◆ Your assignment: Using the records below, report how many lines include "Pages", and give no more than the number.

◆ Supplied data:
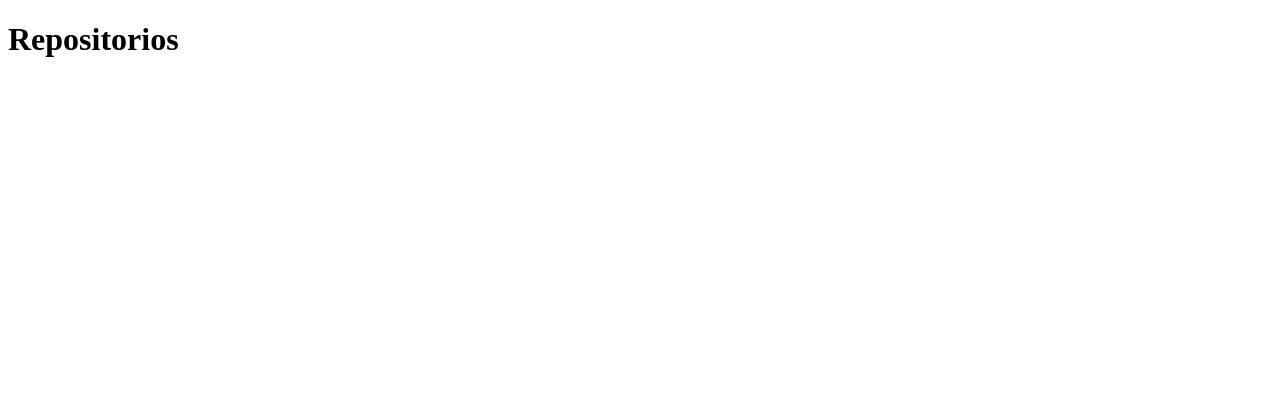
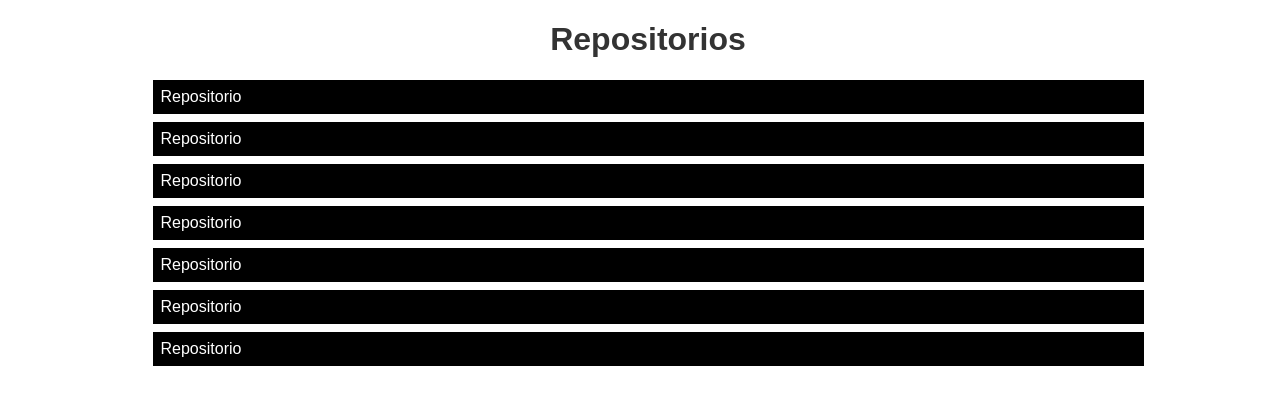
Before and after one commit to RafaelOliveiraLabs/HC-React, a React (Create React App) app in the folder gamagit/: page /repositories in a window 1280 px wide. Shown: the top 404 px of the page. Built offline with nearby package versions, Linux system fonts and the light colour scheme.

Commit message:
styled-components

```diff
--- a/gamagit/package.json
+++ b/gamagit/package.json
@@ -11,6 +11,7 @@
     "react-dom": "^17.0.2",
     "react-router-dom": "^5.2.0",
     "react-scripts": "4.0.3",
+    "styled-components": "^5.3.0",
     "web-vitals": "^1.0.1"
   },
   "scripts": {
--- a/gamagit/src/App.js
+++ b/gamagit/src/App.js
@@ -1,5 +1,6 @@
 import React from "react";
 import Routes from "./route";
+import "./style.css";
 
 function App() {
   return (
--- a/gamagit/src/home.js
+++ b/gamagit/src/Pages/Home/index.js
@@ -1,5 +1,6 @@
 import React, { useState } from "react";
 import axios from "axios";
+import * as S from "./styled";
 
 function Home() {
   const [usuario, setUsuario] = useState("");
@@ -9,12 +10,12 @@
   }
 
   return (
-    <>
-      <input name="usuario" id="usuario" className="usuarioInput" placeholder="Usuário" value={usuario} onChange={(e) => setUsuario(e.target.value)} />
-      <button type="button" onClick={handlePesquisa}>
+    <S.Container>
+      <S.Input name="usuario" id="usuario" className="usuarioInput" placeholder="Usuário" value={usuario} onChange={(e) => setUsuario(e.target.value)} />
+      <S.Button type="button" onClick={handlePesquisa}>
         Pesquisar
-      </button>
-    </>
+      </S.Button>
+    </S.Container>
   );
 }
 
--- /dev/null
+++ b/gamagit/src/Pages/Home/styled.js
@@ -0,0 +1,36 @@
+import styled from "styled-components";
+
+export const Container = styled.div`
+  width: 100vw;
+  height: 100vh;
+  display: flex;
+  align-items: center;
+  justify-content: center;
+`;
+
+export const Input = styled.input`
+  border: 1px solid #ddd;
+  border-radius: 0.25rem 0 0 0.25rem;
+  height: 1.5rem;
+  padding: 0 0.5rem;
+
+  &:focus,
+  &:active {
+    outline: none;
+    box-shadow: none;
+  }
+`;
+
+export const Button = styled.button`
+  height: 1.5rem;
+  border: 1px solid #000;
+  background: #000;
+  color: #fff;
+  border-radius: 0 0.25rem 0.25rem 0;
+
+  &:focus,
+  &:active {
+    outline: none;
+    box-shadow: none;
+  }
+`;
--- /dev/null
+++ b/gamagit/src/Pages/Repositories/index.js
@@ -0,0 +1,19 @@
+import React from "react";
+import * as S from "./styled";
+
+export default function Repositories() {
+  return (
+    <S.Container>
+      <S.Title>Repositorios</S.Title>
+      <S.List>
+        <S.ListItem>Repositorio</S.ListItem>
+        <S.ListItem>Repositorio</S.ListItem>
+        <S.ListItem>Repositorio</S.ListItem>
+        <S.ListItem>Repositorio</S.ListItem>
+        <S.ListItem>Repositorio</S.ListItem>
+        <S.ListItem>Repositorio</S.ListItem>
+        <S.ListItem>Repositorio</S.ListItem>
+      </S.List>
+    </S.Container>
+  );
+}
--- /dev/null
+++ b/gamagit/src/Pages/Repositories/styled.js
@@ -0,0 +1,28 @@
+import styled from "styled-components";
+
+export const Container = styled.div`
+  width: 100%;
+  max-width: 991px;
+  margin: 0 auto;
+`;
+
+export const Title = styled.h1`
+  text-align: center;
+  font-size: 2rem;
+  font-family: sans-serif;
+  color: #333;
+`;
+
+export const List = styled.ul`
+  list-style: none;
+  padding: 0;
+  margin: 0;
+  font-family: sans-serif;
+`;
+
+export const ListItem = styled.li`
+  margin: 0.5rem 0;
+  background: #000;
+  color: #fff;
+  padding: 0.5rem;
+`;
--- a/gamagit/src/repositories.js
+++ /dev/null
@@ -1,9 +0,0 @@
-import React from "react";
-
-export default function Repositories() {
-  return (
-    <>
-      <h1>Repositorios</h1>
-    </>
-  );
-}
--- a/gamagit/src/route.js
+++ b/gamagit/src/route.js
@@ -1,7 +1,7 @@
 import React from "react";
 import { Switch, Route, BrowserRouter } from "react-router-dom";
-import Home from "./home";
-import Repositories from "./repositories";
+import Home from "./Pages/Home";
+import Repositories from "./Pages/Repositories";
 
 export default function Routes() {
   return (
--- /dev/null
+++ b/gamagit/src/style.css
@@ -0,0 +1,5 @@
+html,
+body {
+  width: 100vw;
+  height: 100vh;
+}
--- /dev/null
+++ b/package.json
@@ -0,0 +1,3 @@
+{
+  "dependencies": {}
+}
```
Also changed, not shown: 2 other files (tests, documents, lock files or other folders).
--
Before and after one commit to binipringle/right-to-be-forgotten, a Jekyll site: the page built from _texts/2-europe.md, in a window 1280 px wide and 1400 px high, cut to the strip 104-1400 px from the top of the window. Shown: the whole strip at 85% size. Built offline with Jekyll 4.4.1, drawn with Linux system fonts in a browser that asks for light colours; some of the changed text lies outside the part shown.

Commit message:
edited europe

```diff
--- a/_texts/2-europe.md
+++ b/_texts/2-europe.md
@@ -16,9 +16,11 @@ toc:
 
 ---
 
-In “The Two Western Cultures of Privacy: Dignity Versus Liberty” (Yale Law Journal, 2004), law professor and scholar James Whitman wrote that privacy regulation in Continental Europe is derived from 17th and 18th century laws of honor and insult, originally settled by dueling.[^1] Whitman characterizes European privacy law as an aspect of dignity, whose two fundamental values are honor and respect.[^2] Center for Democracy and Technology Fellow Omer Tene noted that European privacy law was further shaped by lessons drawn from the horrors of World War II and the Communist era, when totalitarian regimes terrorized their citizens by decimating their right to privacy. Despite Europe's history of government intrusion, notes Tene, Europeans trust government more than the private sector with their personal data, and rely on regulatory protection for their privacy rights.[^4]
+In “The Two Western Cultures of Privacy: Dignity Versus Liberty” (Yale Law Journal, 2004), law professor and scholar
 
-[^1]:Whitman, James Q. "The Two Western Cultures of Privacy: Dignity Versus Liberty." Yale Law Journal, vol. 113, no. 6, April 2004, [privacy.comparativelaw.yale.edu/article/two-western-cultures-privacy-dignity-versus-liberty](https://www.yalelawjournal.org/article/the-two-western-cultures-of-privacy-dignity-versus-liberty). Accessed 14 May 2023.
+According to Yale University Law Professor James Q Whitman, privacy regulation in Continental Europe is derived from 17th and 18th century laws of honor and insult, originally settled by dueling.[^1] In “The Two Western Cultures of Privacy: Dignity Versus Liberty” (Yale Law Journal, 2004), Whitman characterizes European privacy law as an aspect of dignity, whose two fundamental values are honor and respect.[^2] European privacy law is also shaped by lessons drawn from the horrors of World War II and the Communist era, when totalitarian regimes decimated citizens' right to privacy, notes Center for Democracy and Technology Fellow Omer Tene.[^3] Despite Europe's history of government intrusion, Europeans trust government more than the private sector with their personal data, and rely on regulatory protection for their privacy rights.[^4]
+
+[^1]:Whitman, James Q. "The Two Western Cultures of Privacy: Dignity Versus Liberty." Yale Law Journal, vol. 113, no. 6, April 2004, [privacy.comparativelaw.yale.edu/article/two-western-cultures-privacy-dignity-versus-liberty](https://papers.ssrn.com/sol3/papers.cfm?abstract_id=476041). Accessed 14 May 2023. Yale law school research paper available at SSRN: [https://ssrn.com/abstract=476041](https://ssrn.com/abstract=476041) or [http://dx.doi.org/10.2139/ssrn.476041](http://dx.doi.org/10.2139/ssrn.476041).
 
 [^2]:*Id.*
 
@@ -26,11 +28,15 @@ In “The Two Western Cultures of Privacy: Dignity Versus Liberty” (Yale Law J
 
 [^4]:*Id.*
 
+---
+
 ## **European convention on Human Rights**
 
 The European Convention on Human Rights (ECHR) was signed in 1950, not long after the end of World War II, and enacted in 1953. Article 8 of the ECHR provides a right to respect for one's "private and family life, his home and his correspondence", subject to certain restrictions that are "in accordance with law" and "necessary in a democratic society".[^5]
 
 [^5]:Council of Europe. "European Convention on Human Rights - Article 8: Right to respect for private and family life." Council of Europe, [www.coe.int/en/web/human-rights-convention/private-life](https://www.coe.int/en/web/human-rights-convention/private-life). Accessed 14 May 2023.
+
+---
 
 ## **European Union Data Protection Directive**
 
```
==
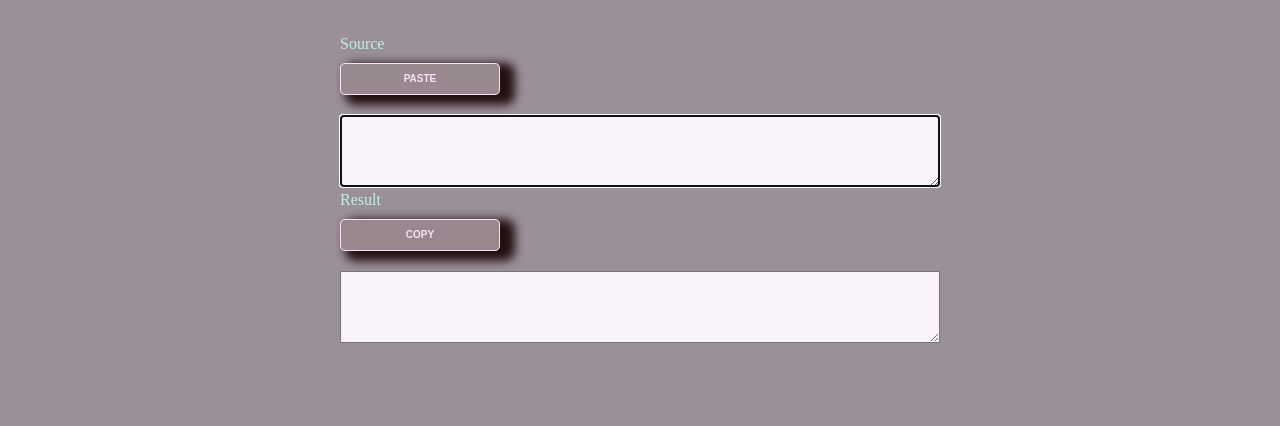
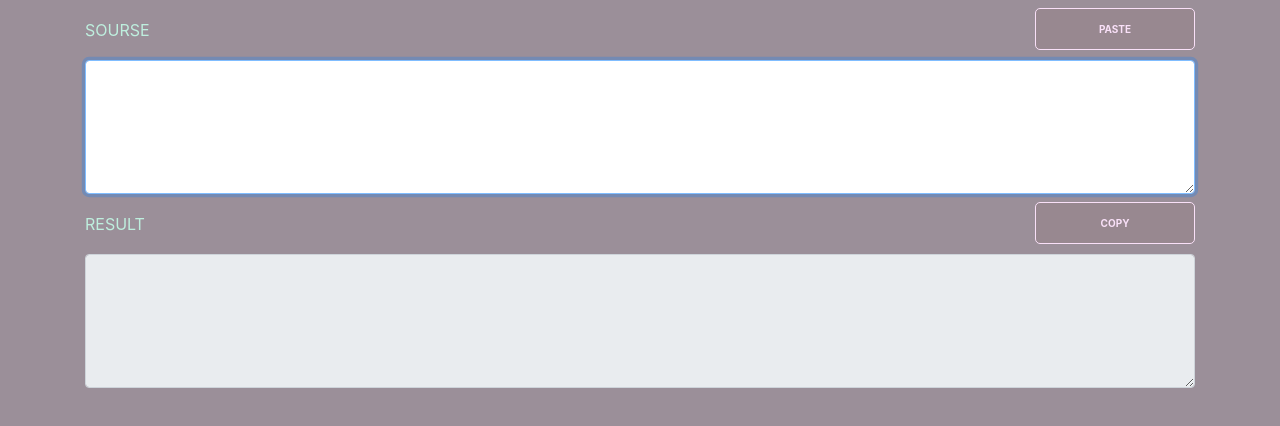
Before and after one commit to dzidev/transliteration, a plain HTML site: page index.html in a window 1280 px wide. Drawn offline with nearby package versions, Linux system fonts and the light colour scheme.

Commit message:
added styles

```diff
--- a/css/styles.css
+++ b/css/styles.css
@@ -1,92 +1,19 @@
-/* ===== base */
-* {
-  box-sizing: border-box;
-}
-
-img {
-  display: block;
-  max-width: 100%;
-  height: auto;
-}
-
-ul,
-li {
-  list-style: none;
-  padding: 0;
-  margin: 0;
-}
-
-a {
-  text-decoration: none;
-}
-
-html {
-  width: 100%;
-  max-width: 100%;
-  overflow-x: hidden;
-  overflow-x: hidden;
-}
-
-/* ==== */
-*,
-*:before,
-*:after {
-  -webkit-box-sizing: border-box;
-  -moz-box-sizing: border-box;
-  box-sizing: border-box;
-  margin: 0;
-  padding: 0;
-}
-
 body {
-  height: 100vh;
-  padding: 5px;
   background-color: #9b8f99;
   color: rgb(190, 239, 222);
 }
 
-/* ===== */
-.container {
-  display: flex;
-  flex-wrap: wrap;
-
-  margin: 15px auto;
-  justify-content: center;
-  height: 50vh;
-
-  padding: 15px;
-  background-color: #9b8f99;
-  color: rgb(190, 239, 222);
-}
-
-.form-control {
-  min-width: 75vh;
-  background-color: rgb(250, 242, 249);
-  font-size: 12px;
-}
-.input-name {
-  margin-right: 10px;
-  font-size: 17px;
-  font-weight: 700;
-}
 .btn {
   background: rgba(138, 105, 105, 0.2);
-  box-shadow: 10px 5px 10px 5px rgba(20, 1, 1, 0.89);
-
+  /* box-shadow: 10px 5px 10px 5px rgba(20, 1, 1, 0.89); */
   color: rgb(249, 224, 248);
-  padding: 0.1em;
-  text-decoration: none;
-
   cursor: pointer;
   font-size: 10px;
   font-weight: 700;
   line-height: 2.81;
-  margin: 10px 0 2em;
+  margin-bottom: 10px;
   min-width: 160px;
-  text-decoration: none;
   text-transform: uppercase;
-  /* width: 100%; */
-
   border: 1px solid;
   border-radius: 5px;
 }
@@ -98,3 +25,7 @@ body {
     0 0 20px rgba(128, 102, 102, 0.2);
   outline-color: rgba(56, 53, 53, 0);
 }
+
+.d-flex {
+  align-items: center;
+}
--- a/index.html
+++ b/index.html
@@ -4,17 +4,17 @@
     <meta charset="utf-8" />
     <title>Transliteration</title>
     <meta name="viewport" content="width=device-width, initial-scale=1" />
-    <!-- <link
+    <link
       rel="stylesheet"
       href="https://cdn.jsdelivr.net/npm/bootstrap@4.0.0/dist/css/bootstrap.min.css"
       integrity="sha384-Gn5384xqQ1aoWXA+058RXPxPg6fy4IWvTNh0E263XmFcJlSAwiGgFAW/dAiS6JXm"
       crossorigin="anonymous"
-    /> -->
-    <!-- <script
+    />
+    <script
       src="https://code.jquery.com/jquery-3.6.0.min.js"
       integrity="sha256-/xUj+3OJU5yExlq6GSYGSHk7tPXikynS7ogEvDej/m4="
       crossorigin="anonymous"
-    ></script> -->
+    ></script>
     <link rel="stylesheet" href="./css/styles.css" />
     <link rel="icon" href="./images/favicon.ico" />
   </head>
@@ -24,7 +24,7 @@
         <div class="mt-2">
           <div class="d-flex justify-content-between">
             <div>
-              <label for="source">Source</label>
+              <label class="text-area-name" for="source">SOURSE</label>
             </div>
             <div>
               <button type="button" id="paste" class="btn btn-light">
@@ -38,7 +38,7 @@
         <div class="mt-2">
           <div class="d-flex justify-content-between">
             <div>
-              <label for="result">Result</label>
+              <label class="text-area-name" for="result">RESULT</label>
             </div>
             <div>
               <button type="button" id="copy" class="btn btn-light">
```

◆ Result for this exercise: 6